If ever there was a perfect quote that summed up the histories of both the AM General Hummer and Toyota Mega Cruiser, it would from Oscar Wilde when he famously said, “Imitation is the sincerest form of flattery…”
In 1981, AM General was awarded a U.S. military contract to build new prototype multi-purpose utility vehicles, paving the way for what would eventually become the original High Mobility Multipurpose Wheeled Vehicle (HMMWV). The Humvee, as it was later dubbed, has played an integral role in all military operations since its launch in 1985, but it was the 24-hour Gulf War media blitz that spawned the H1. Among many interested parties, Arnold Schwarzenegger decided the Humvee would look great in his driveway, and so AM General launched a civilian version in 1992. The Hummer H1 replaced things like armor plating and machine guns with air conditioning and a cassette player, but there really weren’t huge differences between the two stock vehicles otherwise.
In Japan, their military knew a good thing when they saw it and commissioned Toyota to build their own Humvee.

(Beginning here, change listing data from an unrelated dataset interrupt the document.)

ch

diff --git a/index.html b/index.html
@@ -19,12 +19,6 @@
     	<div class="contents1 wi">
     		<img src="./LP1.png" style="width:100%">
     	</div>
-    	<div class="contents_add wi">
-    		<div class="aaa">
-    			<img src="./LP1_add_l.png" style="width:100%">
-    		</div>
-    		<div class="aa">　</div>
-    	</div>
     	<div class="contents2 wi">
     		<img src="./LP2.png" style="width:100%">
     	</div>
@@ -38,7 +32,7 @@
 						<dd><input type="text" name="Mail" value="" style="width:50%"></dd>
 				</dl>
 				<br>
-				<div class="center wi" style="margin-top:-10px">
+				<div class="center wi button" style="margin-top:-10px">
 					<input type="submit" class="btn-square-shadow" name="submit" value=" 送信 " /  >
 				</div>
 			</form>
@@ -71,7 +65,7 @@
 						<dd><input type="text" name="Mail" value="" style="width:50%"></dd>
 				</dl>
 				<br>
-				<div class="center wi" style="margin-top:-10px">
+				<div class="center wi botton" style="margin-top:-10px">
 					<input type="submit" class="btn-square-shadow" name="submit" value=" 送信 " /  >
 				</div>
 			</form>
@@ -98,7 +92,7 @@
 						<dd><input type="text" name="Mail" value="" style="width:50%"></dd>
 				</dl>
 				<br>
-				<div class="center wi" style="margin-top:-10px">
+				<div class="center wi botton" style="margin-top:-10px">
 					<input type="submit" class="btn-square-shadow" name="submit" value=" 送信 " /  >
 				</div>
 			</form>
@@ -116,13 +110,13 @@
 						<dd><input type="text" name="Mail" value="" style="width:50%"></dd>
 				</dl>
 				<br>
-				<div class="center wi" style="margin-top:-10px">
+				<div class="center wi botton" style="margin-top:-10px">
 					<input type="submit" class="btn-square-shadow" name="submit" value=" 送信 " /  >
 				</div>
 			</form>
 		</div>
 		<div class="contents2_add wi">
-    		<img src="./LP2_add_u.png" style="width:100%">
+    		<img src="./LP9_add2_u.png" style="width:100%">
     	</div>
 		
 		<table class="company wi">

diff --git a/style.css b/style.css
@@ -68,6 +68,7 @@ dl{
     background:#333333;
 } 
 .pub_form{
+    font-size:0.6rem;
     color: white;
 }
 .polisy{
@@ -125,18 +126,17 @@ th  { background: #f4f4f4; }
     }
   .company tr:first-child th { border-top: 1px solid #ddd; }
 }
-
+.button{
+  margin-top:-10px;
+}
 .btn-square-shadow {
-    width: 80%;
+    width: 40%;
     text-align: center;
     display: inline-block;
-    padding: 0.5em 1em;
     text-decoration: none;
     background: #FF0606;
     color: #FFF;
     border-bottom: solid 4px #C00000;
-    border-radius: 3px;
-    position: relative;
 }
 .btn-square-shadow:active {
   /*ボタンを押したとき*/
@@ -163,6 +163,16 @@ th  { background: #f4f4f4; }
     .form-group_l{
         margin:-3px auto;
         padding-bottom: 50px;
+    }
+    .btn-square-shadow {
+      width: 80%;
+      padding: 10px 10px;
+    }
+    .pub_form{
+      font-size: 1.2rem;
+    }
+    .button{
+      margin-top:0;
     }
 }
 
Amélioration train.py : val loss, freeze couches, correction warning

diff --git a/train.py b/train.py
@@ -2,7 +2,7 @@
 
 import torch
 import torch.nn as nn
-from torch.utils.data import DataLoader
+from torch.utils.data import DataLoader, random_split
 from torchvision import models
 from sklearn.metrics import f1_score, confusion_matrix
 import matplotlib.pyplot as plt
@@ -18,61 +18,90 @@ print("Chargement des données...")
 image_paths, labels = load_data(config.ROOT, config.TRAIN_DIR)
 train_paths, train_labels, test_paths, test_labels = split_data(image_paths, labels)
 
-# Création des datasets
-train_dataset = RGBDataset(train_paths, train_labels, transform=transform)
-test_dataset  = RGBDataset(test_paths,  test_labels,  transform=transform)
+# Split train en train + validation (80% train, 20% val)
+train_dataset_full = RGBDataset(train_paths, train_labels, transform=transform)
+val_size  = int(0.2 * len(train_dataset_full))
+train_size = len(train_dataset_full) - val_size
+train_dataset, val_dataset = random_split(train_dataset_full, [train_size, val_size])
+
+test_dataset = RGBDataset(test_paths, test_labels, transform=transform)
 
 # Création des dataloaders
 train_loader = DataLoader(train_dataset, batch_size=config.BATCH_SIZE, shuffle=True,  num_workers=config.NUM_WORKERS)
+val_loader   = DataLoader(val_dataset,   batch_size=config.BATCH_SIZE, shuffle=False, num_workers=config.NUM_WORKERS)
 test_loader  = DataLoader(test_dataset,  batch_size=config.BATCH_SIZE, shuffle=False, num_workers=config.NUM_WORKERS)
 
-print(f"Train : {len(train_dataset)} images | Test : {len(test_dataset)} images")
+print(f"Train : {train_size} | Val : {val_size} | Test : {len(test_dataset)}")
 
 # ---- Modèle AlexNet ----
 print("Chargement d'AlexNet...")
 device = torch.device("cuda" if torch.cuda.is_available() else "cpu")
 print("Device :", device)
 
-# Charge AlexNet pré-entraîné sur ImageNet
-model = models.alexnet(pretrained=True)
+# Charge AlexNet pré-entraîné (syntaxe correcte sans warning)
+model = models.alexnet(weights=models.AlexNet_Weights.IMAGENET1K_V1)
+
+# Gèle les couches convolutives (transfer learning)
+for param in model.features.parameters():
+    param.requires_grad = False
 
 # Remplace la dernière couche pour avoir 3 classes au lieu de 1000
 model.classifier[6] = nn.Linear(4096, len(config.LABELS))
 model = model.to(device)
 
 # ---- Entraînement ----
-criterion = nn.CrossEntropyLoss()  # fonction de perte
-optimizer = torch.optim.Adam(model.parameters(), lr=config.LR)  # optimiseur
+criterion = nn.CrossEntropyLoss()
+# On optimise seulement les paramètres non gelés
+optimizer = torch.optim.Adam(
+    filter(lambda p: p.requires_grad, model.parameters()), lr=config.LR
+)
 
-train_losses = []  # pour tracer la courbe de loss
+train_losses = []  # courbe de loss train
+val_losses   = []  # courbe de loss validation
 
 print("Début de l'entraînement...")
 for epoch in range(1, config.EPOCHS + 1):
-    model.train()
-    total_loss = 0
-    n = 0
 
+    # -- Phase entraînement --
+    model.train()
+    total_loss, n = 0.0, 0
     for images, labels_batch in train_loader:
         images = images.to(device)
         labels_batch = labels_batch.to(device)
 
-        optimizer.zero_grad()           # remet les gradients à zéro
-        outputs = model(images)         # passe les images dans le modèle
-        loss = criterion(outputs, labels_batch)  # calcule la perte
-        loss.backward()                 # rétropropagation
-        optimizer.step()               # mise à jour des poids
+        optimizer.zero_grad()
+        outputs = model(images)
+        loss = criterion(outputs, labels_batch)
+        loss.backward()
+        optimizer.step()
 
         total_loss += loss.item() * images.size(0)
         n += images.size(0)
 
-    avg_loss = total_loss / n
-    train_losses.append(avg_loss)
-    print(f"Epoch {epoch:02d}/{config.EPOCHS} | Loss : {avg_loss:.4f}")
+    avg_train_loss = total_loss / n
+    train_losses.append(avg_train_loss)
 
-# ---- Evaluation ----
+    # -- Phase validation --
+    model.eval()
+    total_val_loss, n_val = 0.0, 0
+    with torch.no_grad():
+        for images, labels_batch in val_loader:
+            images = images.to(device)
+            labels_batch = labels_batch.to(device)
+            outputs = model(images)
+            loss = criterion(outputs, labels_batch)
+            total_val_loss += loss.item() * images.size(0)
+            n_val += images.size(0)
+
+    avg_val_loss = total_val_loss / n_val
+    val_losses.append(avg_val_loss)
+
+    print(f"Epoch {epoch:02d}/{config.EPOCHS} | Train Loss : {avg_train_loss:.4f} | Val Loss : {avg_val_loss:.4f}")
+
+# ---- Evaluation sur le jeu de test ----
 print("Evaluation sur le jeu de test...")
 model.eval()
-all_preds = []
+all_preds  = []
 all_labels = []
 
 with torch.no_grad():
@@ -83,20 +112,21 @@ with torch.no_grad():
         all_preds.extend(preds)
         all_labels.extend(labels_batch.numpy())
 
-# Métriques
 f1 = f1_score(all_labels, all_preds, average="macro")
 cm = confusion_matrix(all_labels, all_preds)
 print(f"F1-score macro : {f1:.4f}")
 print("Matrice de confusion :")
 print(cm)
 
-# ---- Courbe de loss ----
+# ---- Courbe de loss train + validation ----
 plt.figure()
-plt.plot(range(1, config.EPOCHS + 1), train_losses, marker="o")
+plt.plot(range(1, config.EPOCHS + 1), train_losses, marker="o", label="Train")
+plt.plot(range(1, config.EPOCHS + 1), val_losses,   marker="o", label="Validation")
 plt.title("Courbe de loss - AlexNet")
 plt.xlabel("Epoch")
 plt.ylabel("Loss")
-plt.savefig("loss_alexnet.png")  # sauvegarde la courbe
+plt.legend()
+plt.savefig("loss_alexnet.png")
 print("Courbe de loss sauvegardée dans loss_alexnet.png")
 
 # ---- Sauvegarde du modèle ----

Perhaps as an homage to Godzilla movies, the rather un-military name ‘Mega Cruiser’ was chosen for the 1995 launch. It looked virtually identical to the Hummer, but in true Toyota fashion they set out to improve upon the original design, and the result was a superior vehicle.
So assuming you have a driveway big enough, which monster belongs there? The answer may surprise you.
First and foremost, it must be established that although this is the largest vehicle (by far) Toyota ever produced, it was still built like a Toyota. For decades this brand has ranked near the top for reliability, quality, and resale value. Extensive research done in 2016 by YourMechanic.com showed Toyota was the 30th most expensive brand to maintain over a ten-year span. In a list of models with the lowest maintenance costs over the same ten years, five of the top ten were Toyotas.
Autotrader crowned the Mega Cruiser the ‘World’s Greatest 4×4’. Apparently once you get used to its enormity, the drive is actually refined and smooth. Four-wheel steering gives this behemoth a relatively tight 18.4 foot turning radius, which is more than eight feet narrower than the H1. The first iteration was the BXD10 which, like the Humvee, was built strictly to military specs for the Japan Ground Self Defense Force. Approximately 3000 of these were made, and almost all were understandably RHD. The second iteration was the civilian version BXD20, but strict government penalties for driving such a large and environmentally taxing vehicle on regular roads limited production to around 150 examples. All but a few Mega Cruisers were sold in Japan
By: Micah Zumar
Title: H1 Hummer VS Toyota Mega Cruiser: Which Monster Belongs In Your Driveway?
Sourced From: www.hotcars.com/h1-hummer-vs-toyota-mega-cruiser-belongs-driveway/
Published Date: Sun, 26 Jul 2020 15:45:58 GMT